Is the market just sitting around waiting for what Fed Chair Jerome Powell has to say on Wednesday? And if the market doesn't like what he has to say, heck, it can wait for the Core Personal Consumption Expenditure Price Index on Thursday. And if that doesn't go its way, there is always the jobs number on Friday.
And heck, if those are not to the markets -- or your -- liking, there is always the consumer price index and the Fed meeting next week. This is like the Roseanne Rosannadanna market: It's always something.
But let's consider this. We are now at year end and that means folks on Wall Street are working hard at their 2023 year-end targets and their market views. I have never thought year-end targets are worth the paper they are written on, but I do think it gives us some insight into exactly how bullish or bearish these strategists are in general.
From what I can tell, folks who were bearish this year are a tiny bit more optimistic about next year. Most think the Fed will finally begin cutting rates by midyear 2023. That probably means that unless the S&P cracks under the October lows we have probably seen peak bearishness.
Someone will surely ask me if I think we've seen the lows and I will respond as I always do: I won't know until months after the fact. But let's take a look at the chart of CrowdStrike (CRWD) , because I think it is instructive.
After the bell on Tuesday, the stock is trading around $112, so that is a lower-low than the $120 it saw a few weeks ago. But look at this chart and notice it has come down in layers. The first part of 2022 saw a rally that petered out in April, plunged to a lower low and recovered a decent amount of that plunge in the summer rally.
But now look at the action since October. It hasn't even participated.
Now contrast Crowdstrike with Merck (MRK) . It's like the two stocks don't even know each other. I think Merck is a bit overdone up here -- it is a Dow Jones stock after all! But the point is that we have been in a market of stocks in 2022. It's still in some sense an either/or market, but in 2022, there have been a lot more to choose from on the upside, especially since September. In 2021 it was a handful of stocks that went up and almost everything else went down or sideways.
If you are waiting for the market to go back to what we had before 2022 --you know, where growth and tech stocks were all you needed to know about -- then I think you will be disappointed.
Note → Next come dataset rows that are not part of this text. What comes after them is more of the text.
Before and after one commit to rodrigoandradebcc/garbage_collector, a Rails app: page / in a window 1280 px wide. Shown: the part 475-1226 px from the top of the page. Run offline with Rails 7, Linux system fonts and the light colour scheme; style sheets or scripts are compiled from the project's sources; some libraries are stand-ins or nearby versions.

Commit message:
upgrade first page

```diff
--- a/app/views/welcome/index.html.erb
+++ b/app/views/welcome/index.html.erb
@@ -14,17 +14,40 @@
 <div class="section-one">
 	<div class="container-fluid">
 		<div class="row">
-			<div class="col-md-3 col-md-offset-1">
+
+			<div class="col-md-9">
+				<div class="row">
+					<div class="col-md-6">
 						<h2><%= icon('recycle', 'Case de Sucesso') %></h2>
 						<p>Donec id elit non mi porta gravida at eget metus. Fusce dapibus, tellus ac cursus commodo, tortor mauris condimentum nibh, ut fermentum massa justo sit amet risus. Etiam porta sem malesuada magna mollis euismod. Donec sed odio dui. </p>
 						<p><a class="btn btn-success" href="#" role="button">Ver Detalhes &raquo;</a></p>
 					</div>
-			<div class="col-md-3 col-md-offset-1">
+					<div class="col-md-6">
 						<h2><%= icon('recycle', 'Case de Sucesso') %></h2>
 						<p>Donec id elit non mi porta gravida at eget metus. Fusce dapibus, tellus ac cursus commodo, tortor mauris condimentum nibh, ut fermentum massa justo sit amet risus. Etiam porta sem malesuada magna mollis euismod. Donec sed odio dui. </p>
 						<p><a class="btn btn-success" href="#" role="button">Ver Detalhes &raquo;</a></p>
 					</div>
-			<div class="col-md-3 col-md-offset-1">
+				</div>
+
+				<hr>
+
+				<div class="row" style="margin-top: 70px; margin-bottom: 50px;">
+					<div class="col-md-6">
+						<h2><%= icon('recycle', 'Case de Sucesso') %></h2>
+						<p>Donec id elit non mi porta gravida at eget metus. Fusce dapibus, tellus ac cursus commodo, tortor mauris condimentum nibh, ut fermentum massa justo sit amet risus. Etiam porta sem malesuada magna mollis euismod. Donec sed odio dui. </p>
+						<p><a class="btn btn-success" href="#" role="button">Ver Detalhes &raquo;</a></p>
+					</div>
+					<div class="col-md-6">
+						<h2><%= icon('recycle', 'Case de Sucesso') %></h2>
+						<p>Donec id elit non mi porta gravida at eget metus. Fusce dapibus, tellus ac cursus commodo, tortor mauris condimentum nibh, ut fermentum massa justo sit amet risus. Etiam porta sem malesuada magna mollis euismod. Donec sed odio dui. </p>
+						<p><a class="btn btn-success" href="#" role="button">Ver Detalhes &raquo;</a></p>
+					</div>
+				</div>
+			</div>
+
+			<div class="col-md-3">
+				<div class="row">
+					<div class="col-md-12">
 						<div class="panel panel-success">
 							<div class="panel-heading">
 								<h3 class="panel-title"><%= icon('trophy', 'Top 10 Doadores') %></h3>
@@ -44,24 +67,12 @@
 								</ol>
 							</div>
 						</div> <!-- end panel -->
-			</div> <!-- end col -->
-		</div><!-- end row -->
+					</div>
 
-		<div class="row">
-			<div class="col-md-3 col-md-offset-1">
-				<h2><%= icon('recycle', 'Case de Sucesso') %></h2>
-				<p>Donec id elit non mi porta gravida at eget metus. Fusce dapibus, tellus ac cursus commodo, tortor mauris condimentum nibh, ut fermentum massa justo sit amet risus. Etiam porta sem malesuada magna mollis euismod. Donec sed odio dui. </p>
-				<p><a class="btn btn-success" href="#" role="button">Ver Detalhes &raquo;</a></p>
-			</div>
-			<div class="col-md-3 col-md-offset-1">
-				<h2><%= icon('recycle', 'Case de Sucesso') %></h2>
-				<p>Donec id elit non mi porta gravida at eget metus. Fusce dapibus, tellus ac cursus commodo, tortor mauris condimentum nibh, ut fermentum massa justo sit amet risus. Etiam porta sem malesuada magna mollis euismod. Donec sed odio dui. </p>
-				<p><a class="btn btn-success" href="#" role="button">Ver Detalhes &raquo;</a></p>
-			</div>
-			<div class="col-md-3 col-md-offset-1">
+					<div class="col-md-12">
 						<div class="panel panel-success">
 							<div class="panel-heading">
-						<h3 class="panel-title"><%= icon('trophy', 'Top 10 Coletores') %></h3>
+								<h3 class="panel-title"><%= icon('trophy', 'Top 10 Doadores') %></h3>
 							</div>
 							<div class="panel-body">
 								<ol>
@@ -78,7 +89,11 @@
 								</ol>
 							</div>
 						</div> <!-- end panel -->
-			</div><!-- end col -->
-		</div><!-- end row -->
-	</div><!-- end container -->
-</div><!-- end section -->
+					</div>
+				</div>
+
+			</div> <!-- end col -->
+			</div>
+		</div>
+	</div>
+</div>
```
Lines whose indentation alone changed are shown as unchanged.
I have said before that the unwinding of the mega-cap tech stocks is in many ways bullish for other stocks as it frees up money to go into them whereas the mega-caps sucked up all the energy in the market.
In the meantime I still think we're once again heading toward more volatility, not less.